But even before that pandemic’s onset, the region’s needs were stark. Among the sobering statewide data cited by the United Way, the region had the third highest rate of child abuse and neglect, children here scored lower in English and math, and the area had a well-above-average number of low-income residents. Those measures have surely not improved during this extremely challenging year and are at risk of worsening further as the efforts to curtail the pandemic continue. One example: Area schools have generally not returned to a full in-class schedule, which increases family stress as parents must either reduce their work schedule or incur childcare costs. Another: Emergency housing needs and food insecurity seem sure to rise, particularly as government eviction, rent relief and enhanced unemployment benefits expire.

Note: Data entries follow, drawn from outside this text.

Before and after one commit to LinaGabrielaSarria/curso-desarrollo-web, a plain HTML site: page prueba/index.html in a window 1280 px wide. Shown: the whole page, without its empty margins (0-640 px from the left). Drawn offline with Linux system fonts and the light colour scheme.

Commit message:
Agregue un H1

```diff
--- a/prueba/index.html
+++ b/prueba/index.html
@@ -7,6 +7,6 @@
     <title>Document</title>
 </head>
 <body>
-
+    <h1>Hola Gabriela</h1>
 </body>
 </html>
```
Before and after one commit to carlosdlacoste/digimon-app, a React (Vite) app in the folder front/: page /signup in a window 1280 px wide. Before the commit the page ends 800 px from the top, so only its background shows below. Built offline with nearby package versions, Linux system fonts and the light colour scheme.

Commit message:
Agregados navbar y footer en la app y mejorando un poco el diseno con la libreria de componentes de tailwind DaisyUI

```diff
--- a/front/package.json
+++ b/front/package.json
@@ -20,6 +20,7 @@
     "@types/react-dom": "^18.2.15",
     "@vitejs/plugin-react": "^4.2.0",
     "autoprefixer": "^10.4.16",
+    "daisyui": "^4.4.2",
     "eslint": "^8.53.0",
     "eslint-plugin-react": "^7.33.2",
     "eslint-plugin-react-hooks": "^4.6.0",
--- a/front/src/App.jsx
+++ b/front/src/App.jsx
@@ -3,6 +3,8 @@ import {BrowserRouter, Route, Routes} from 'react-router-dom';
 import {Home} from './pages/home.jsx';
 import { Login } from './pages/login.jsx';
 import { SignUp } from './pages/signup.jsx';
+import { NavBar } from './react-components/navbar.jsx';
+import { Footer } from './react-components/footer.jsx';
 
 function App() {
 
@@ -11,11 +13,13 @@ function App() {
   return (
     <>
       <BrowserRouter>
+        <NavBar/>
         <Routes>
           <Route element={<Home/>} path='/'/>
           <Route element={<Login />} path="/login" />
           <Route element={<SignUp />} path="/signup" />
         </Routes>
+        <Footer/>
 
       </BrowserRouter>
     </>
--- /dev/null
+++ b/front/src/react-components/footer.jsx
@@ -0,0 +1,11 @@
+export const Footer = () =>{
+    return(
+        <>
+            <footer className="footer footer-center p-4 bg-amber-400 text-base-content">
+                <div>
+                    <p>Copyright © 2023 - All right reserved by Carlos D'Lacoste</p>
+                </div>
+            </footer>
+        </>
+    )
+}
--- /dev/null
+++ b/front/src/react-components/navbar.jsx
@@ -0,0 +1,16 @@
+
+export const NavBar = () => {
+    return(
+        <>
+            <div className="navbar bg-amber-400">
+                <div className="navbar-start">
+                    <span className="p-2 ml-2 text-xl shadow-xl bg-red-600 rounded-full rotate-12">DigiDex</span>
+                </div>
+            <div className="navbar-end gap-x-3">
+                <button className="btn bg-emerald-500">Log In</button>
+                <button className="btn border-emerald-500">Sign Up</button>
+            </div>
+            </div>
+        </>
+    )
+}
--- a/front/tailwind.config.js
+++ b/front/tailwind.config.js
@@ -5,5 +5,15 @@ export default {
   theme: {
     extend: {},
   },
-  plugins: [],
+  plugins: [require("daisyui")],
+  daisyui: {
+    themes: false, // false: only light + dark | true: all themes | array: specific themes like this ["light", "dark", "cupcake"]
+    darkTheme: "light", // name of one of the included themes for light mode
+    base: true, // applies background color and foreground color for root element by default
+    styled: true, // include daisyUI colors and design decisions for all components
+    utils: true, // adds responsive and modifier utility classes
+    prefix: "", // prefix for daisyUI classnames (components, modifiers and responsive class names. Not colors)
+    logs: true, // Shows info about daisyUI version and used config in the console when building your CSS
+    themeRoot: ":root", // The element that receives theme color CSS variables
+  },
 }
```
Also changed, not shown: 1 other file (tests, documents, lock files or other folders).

The United Way’s campaign goal this year is $1,277,000. By itself the campaign likely won’t close the hole that area nonprofits addressing these needs are facing due to added costs to adapt operations to social distancing requirements and replacing other means of generating revenue the pandemic has ruled out, such as fundraising events. Still, there’s no doubt the campaign will be an essential part of helping them get through while also helping those who rely on them from falling further behind.

Throughout the area there are many deserving avenues for directing charitable support, and especially so during this time of pandemic upheaval. But for those seeking an efficient means of maximizing a broad impact across the region’s communities in addressing the needs of children, early education and basic needs for financial stability, the United Way campaign offers an effective way to provide help. To learn more about the programs funded by the campaign, visit the United Way’s website at www.muw.org. To contribute, either contact your employer about doing so through payroll deduction or visit that website to donate directly. It will surely make a difference.